All entries below must be retyped exactly, though pictures are to be skipped.

+-------+

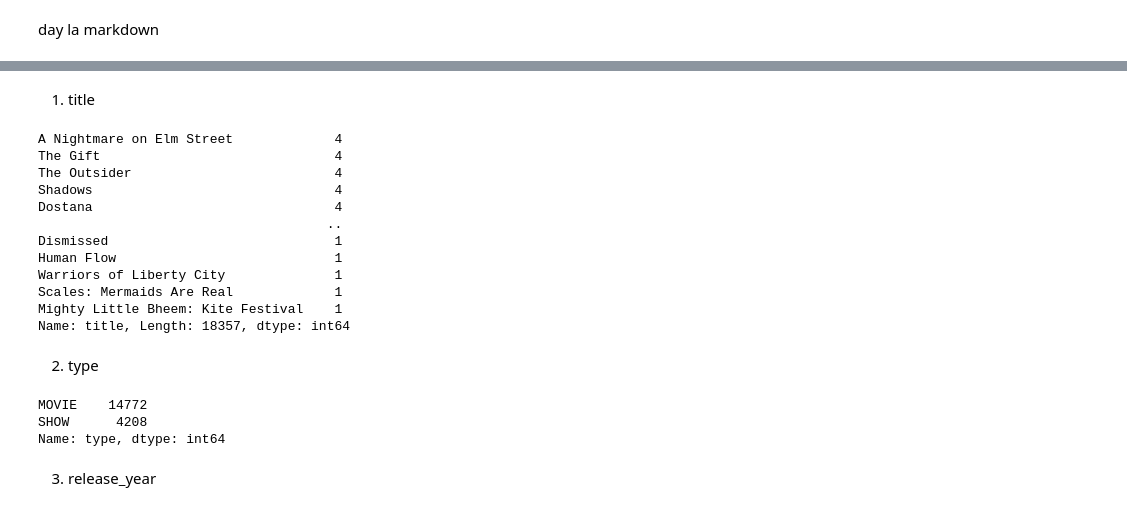
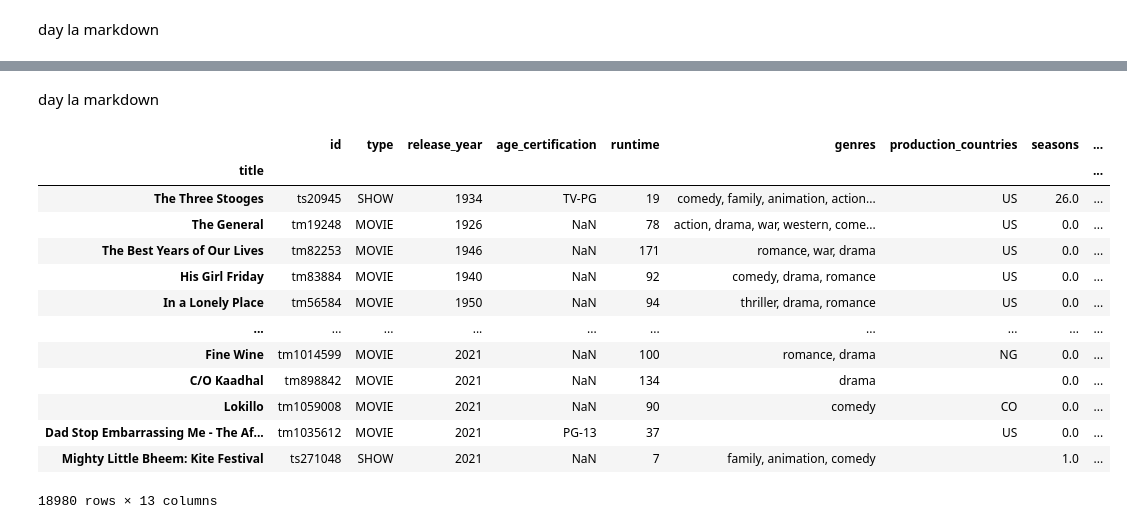
Before and after one commit to quytrungg/Group1_Final_Project_CSC17104, a Jupyter notebook: lab/phase_2_data_exploration/titles_exploration.ipynb, the cells around one changed output, grey strips where cells are left out. Cells and saved outputs as stored; diff of their text form; code cells hidden in the pictures.

```diff
--- a/lab/phase_2_data_exploration/titles_exploration.ipynb
+++ b/lab/phase_2_data_exploration/titles_exploration.ipynb
@@ -89,0 +281,2 @@ memory usage: 2.3+ MB
+# %%
+df_titles['production_countries'] = df_titles['production_countries'].str.replace('[', '').str.replace("'", '').str.replace(']', '')
@@ -89,0 +299,2 @@ memory usage: 2.3+ MB
+# %%
+df_titles['genres'] = df_titles['genres'].str.replace('[', '').str.replace("'", '').str.replace(']', '')
@@ -89,0 +317,2 @@ memory usage: 2.3+ MB
+# %%
+df_titles['seasons'] = df_titles['seasons'].fillna(0)
@@ -115,27 +345,19 @@ sns.heatmap(df_titles.isnull(), cmap='gray', cbar=False);
-# %% [markdown]
-1. title
+# %% [markdown]
+day la markdown
 # %%
-df_titles['title'].value_counts()
+df_titles.set_index('title')
 # %% [output]
+|  | id | type | release_year | age_certification | runtime | genres | production_countries | seasons | ... |
+| title |  |  |  |  |  |  |  |  | ... |
+| The Three Stooges | ts20945 | SHOW | 1934 | TV-PG | 19 | comedy, family, animation, action... | US | 26.0 | ... |
+| The General | tm19248 | MOVIE | 1926 | NaN | 78 | action, drama, war, western, come... | US | 0.0 | ... |
+| The Best Years of Our Lives | tm82253 | MOVIE | 1946 | NaN | 171 | romance, war, drama | US | 0.0 | ... |
+| His Girl Friday | tm83884 | MOVIE | 1940 | NaN | 92 | comedy, drama, romance | US | 0.0 | ... |
+| In a Lonely Place | tm56584 | MOVIE | 1950 | NaN | 94 | thriller, drama, romance | US | 0.0 | ... |
+| ... | ... | ... | ... | ... | ... | ... | ... | ... | ... |
+| Fine Wine | tm1014599 | MOVIE | 2021 | NaN | 100 | romance, drama | NG | 0.0 | ... |
+| C/O Kaadhal | tm898842 | MOVIE | 2021 | NaN | 134 | drama |  | 0.0 | ... |
+| Lokillo | tm1059008 | MOVIE | 2021 | NaN | 90 | comedy | CO | 0.0 | ... |
+| Dad Stop Embarrassing Me - The Af... | tm1035612 | MOVIE | 2021 | PG-13 | 37 |  | US | 0.0 | ... |
+| Mighty Little Bheem: Kite Festival | ts271048 | SHOW | 2021 | NaN | 7 | family, animation, comedy |  | 1.0 | ... |
-A Nightmare on Elm Street             4
-The Gift                              4
-The Outsider                          4
-Shadows                               4
-Dostana                               4
-                                     ..
-Dismissed                             1
-Human Flow                            1
-Warriors of Liberty City              1
-Scales: Mermaids Are Real             1
-Mighty Little Bheem: Kite Festival    1
-Name: title, Length: 18357, dtype: int64
+18980 rows × 13 columns
-# %% [markdown]
-2. type
-# %%
-df_titles['type'].value_counts()
-# %% [output]
-MOVIE    14772
-SHOW      4208
-Name: type, dtype: int64
-# %% [markdown]
-3. release_year
```
Also changed, not shown: parts of 51 cells of this notebook, 3 other files.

+-------+

- [Exercise output]:
Before and after one commit to quytrungg/Group1_Final_Project_CSC17104, a Jupyter notebook: lab/phase_2_data_exploration/titles_exploration.ipynb, the cells around one changed output, grey strips where cells are left out. Cells and saved outputs as stored; diff of their text form; code cells hidden in the pictures.

```diff
--- a/lab/phase_2_data_exploration/titles_exploration.ipynb
+++ b/lab/phase_2_data_exploration/titles_exploration.ipynb
@@ -89,0 +281,2 @@ memory usage: 2.3+ MB
+# %%
+df_titles['production_countries'] = df_titles['production_countries'].str.replace('[', '').str.replace("'", '').str.replace(']', '')
@@ -89,0 +299,2 @@ memory usage: 2.3+ MB
+# %%
+df_titles['genres'] = df_titles['genres'].str.replace('[', '').str.replace("'", '').str.replace(']', '')
@@ -89,0 +317,2 @@ memory usage: 2.3+ MB
+# %%
+df_titles['seasons'] = df_titles['seasons'].fillna(0)
@@ -115,27 +345,19 @@ sns.heatmap(df_titles.isnull(), cmap='gray', cbar=False);
-# %% [markdown]
-1. title
+# %% [markdown]
+day la markdown
 # %%
-df_titles['title'].value_counts()
+df_titles.set_index('title')
 # %% [output]
+|  | id | type | release_year | age_certification | runtime | genres | production_countries | seasons | ... |
+| title |  |  |  |  |  |  |  |  | ... |
+| The Three Stooges | ts20945 | SHOW | 1934 | TV-PG | 19 | comedy, family, animation, action... | US | 26.0 | ... |
+| The General | tm19248 | MOVIE | 1926 | NaN | 78 | action, drama, war, western, come... | US | 0.0 | ... |
+| The Best Years of Our Lives | tm82253 | MOVIE | 1946 | NaN | 171 | romance, war, drama | US | 0.0 | ... |
+| His Girl Friday | tm83884 | MOVIE | 1940 | NaN | 92 | comedy, drama, romance | US | 0.0 | ... |
+| In a Lonely Place | tm56584 | MOVIE | 1950 | NaN | 94 | thriller, drama, romance | US | 0.0 | ... |
+| ... | ... | ... | ... | ... | ... | ... | ... | ... | ... |
+| Fine Wine | tm1014599 | MOVIE | 2021 | NaN | 100 | romance, drama | NG | 0.0 | ... |
+| C/O Kaadhal | tm898842 | MOVIE | 2021 | NaN | 134 | drama |  | 0.0 | ... |
+| Lokillo | tm1059008 | MOVIE | 2021 | NaN | 90 | comedy | CO | 0.0 | ... |
+| Dad Stop Embarrassing Me - The Af... | tm1035612 | MOVIE | 2021 | PG-13 | 37 |  | US | 0.0 | ... |
+| Mighty Little Bheem: Kite Festival | ts271048 | SHOW | 2021 | NaN | 7 | family, animation, comedy |  | 1.0 | ... |
-A Nightmare on Elm Street             4
-The Gift                              4
-The Outsider                          4
-Shadows                               4
-Dostana                               4
-                                     ..
-Dismissed                             1
-Human Flow                            1
-Warriors of Liberty City              1
-Scales: Mermaids Are Real             1
-Mighty Little Bheem: Kite Festival    1
-Name: title, Length: 18357, dtype: int64
+18980 rows × 13 columns
-# %% [markdown]
-2. type
-# %%
-df_titles['type'].value_counts()
-# %% [output]
-MOVIE    14772
-SHOW      4208
-Name: type, dtype: int64
-# %% [markdown]
-3. release_year
```
Also changed, not shown: parts of 51 cells of this notebook, 3 other files.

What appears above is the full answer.